- RECORDS SHOWN:

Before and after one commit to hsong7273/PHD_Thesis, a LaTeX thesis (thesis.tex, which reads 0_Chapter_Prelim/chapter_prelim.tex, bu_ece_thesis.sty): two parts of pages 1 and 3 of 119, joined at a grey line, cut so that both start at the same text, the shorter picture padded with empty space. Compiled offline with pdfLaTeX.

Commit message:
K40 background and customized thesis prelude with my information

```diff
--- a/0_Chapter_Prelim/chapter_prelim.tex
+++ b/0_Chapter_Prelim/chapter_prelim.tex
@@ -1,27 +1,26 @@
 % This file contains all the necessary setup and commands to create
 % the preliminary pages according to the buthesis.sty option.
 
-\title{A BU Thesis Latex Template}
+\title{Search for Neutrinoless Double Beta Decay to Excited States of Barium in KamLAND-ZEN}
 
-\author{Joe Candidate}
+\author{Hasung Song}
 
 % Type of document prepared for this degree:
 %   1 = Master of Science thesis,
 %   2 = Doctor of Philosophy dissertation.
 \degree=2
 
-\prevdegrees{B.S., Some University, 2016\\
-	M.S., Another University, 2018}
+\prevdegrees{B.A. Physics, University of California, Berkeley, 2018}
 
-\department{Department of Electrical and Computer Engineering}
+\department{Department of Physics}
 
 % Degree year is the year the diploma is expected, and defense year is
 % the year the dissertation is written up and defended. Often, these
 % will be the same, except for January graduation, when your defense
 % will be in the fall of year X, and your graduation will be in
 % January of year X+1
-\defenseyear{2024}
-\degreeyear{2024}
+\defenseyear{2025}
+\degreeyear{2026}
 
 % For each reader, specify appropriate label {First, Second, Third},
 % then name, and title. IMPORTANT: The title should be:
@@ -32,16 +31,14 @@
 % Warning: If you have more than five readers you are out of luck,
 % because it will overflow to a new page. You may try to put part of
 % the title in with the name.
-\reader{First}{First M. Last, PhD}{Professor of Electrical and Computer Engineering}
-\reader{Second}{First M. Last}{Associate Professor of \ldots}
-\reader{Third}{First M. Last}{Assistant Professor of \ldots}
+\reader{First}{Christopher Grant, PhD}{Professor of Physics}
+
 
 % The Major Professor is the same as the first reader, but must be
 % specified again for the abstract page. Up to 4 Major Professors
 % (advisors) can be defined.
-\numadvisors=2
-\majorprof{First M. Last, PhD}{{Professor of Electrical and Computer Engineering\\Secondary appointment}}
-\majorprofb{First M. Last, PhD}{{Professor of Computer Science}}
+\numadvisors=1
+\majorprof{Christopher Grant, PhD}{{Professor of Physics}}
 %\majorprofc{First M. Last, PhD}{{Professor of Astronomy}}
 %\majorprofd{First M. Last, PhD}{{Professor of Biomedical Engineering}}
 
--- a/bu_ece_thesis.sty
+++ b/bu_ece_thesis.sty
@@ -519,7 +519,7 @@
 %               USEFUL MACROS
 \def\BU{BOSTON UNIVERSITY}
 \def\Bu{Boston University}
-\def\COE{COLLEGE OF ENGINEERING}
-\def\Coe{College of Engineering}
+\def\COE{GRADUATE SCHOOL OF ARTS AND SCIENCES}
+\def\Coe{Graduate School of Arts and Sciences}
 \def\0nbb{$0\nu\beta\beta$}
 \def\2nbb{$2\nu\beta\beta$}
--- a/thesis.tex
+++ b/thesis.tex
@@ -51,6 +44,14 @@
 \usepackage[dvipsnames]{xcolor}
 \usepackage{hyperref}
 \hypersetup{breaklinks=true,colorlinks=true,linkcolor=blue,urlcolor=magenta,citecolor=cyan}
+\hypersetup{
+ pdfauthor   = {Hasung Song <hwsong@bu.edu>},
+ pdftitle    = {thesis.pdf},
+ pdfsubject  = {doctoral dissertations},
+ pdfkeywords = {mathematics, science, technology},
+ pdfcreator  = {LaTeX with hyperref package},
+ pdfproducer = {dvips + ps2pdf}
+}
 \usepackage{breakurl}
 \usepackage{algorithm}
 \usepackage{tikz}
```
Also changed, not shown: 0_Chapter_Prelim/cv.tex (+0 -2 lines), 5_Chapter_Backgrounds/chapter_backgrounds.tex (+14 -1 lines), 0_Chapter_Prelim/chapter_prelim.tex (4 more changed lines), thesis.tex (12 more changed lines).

- ACTIVITY:
Find every line of the data that includes the string "Electrical". Copy each of those lines.

- RESPONSE BOX:
-\department{Department of Electrical and Computer Engineering}
-\reader{First}{First M. Last, PhD}{Professor of Electrical and Computer Engineering}
-\majorprof{First M. Last, PhD}{{Professor of Electrical and Computer Engineering\\Secondary appointment}}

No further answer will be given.